# WORK INSTRUCTIONS
The lines to copy are those in the listing that hold the word "system".

# GIVEN INFORMATION
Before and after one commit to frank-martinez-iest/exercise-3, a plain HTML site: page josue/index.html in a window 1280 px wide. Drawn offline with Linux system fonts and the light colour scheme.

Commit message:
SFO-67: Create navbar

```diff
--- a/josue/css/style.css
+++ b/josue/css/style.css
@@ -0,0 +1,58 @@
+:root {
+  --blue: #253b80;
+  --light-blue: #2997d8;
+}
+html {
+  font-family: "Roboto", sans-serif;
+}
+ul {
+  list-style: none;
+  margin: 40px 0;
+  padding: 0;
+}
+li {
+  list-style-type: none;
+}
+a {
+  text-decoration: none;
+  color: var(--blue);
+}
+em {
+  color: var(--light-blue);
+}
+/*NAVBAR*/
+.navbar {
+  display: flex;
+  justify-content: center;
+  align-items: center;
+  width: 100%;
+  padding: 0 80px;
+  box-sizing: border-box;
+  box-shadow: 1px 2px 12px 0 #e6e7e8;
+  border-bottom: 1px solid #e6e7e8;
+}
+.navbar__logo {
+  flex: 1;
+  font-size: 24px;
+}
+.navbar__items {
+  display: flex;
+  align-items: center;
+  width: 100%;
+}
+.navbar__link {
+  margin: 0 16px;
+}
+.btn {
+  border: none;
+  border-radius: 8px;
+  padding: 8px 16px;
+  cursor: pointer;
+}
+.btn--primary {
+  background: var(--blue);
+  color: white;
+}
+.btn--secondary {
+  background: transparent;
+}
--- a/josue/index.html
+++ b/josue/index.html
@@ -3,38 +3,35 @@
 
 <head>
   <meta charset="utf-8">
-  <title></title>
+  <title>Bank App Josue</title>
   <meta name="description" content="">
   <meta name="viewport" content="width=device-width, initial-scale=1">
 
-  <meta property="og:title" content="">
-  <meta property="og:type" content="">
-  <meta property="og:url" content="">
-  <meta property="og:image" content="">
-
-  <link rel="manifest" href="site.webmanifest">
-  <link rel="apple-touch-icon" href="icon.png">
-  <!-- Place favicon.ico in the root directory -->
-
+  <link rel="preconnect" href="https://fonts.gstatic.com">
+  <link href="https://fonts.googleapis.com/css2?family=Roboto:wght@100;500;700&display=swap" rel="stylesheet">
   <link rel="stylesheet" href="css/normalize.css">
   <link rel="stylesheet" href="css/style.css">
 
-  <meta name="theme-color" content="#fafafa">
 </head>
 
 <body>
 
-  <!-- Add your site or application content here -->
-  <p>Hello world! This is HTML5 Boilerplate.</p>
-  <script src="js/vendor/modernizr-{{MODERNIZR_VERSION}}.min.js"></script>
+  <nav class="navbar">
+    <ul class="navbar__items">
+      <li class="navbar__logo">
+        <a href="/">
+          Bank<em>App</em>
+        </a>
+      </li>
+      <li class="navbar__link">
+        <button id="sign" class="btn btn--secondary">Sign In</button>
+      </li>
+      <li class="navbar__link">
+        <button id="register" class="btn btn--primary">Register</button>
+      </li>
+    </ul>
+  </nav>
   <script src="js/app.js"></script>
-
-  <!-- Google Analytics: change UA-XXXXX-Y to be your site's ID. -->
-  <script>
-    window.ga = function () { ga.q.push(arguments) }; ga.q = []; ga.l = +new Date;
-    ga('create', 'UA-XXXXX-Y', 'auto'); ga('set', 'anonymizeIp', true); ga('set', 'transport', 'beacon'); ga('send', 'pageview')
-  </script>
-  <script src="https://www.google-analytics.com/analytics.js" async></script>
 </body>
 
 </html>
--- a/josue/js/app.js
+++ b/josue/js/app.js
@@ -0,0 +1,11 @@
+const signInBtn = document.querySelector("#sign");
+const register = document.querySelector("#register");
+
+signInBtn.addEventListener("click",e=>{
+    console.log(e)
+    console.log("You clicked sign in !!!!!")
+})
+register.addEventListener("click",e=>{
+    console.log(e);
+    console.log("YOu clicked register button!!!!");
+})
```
---
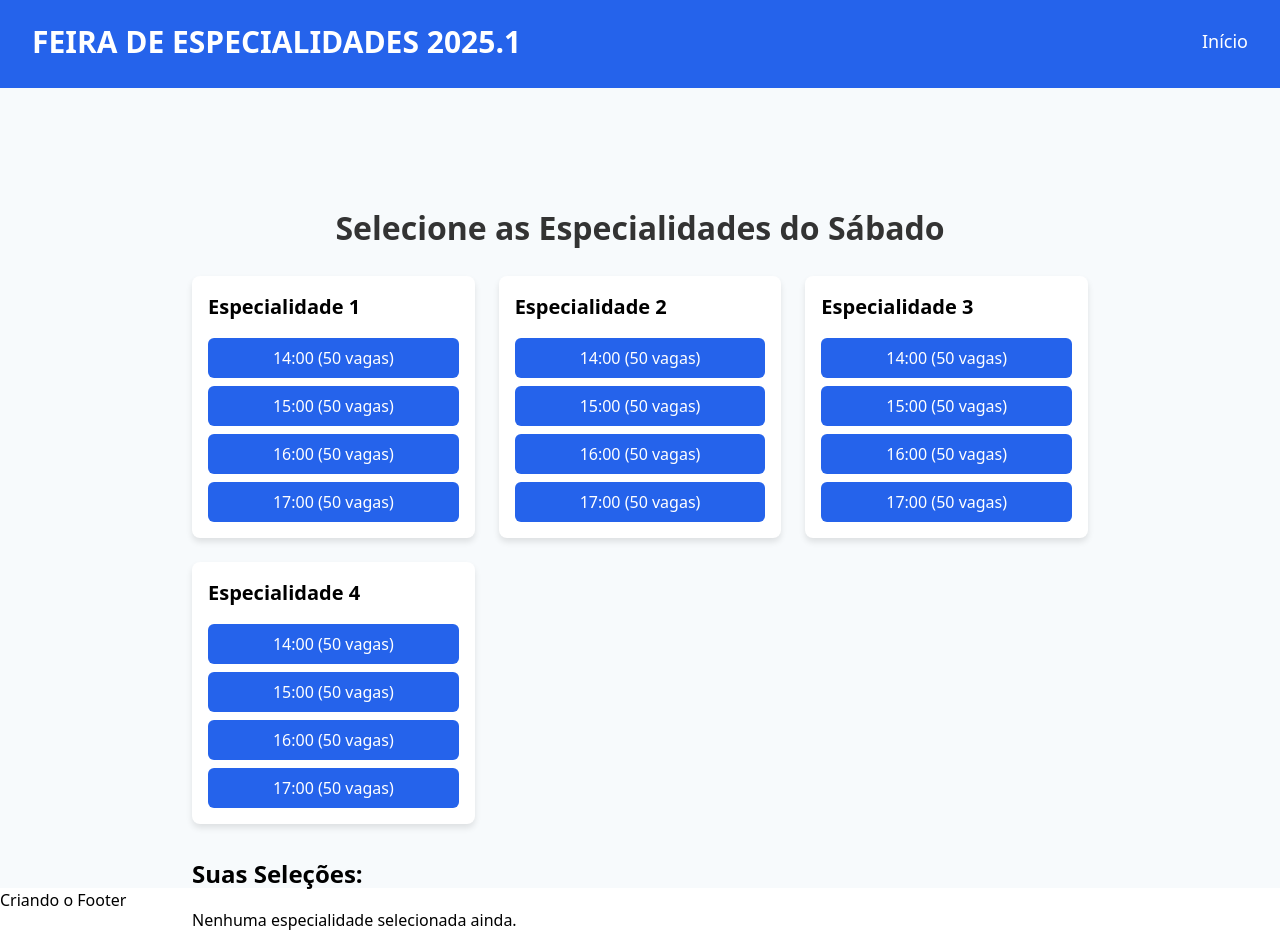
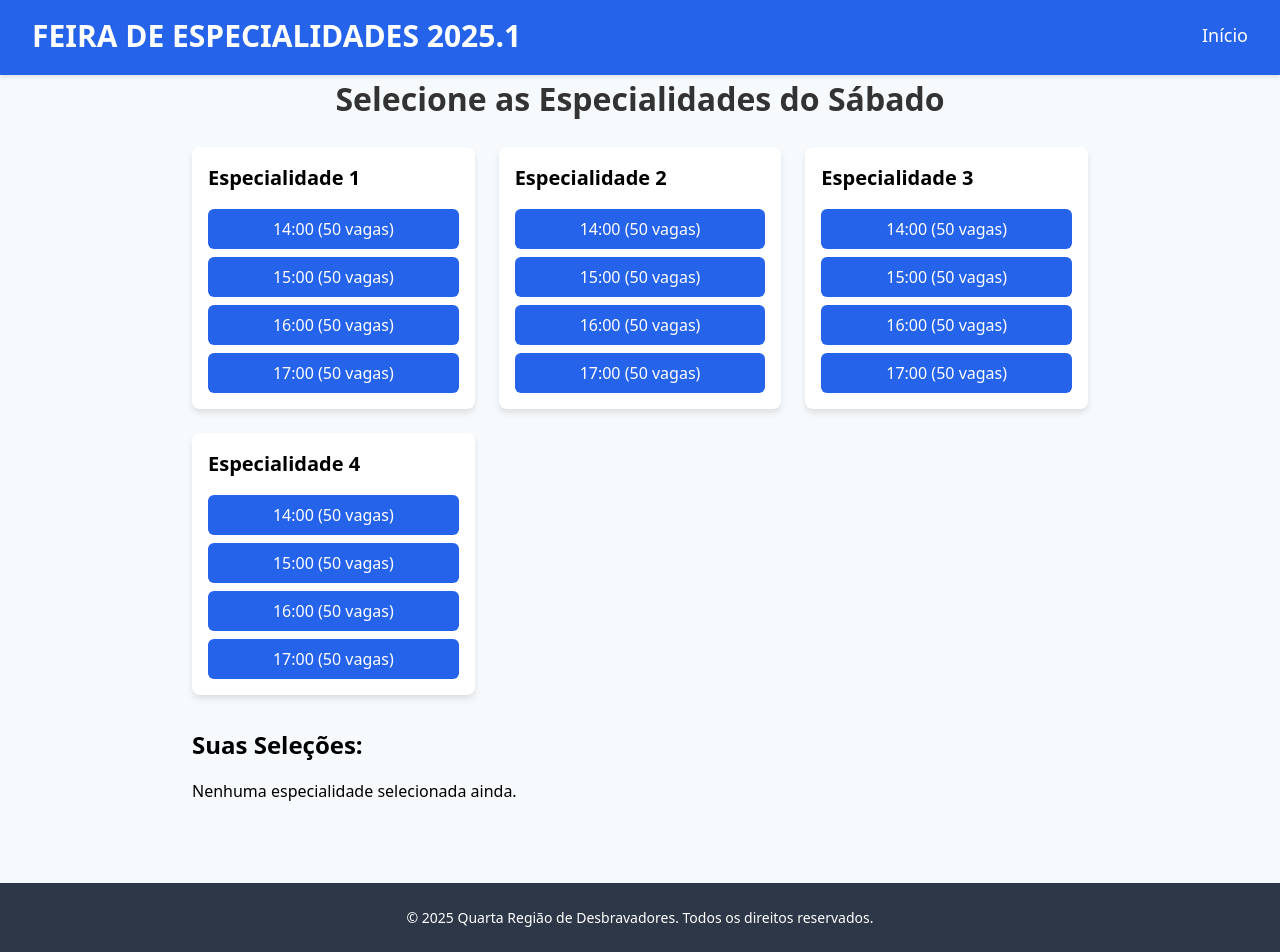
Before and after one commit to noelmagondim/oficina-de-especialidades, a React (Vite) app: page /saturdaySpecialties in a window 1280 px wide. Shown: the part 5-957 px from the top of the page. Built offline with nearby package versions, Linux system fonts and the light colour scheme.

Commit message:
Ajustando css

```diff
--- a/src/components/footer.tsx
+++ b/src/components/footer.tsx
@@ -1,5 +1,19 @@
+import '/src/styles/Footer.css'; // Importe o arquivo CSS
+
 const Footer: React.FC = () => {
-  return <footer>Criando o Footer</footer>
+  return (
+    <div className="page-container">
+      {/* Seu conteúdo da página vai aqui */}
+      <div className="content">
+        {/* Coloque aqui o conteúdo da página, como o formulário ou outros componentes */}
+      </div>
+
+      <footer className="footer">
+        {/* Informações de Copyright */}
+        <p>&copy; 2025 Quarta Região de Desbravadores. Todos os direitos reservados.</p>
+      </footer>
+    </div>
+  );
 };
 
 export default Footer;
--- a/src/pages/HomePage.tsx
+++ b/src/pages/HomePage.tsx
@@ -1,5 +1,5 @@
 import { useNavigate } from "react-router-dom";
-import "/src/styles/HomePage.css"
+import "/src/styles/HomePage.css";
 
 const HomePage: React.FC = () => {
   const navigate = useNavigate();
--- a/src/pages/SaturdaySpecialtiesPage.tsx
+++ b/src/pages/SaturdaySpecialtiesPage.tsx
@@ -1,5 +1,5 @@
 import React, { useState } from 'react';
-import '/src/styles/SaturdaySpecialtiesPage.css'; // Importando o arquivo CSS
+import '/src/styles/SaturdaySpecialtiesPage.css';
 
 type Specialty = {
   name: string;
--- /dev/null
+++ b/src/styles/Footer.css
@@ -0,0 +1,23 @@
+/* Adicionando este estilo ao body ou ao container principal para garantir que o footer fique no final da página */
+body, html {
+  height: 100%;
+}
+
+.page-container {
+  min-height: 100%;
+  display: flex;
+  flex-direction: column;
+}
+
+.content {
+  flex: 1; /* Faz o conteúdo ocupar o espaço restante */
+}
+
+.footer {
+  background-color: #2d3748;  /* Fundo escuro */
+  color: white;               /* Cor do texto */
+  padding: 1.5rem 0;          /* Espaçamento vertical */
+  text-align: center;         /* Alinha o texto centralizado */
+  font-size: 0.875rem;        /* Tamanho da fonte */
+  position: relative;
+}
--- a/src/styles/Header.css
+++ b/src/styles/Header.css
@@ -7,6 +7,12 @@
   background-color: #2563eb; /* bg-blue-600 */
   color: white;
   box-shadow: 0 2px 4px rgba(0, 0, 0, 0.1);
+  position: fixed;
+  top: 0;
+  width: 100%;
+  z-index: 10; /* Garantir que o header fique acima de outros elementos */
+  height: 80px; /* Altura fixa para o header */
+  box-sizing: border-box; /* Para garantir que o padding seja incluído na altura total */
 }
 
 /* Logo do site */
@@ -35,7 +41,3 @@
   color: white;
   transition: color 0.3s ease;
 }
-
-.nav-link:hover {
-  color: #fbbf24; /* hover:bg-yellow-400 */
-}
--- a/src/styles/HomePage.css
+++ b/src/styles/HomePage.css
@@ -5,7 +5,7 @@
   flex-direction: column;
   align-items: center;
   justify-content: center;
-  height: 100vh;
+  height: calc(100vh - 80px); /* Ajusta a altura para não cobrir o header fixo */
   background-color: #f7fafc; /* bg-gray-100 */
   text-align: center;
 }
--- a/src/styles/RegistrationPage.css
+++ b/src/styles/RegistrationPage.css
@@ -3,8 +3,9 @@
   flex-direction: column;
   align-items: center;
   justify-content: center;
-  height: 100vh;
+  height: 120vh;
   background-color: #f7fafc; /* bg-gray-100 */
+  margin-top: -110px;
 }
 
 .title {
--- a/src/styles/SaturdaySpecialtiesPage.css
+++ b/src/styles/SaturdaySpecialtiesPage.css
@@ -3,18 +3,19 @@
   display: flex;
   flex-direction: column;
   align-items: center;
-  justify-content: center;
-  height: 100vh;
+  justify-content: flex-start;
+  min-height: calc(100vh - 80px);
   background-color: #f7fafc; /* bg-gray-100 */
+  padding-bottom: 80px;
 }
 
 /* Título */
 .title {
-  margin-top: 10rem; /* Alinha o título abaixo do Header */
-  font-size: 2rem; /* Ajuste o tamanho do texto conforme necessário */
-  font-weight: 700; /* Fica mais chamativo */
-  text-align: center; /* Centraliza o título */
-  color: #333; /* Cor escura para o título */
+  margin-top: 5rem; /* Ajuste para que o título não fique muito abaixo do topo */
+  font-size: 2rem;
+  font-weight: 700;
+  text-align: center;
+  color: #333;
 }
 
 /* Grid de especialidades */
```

# ANSWER
Before and after one commit to frank-martinez-iest/exercise-3, a plain HTML site: page josue/index.html in a window 1280 px wide. Drawn offline with Linux system fonts and the light colour scheme.
Before and after one commit to noelmagondim/oficina-de-especialidades, a React (Vite) app: page /saturdaySpecialties in a window 1280 px wide. Shown: the part 5-957 px from the top of the page. Built offline with nearby package versions, Linux system fonts and the light colour scheme.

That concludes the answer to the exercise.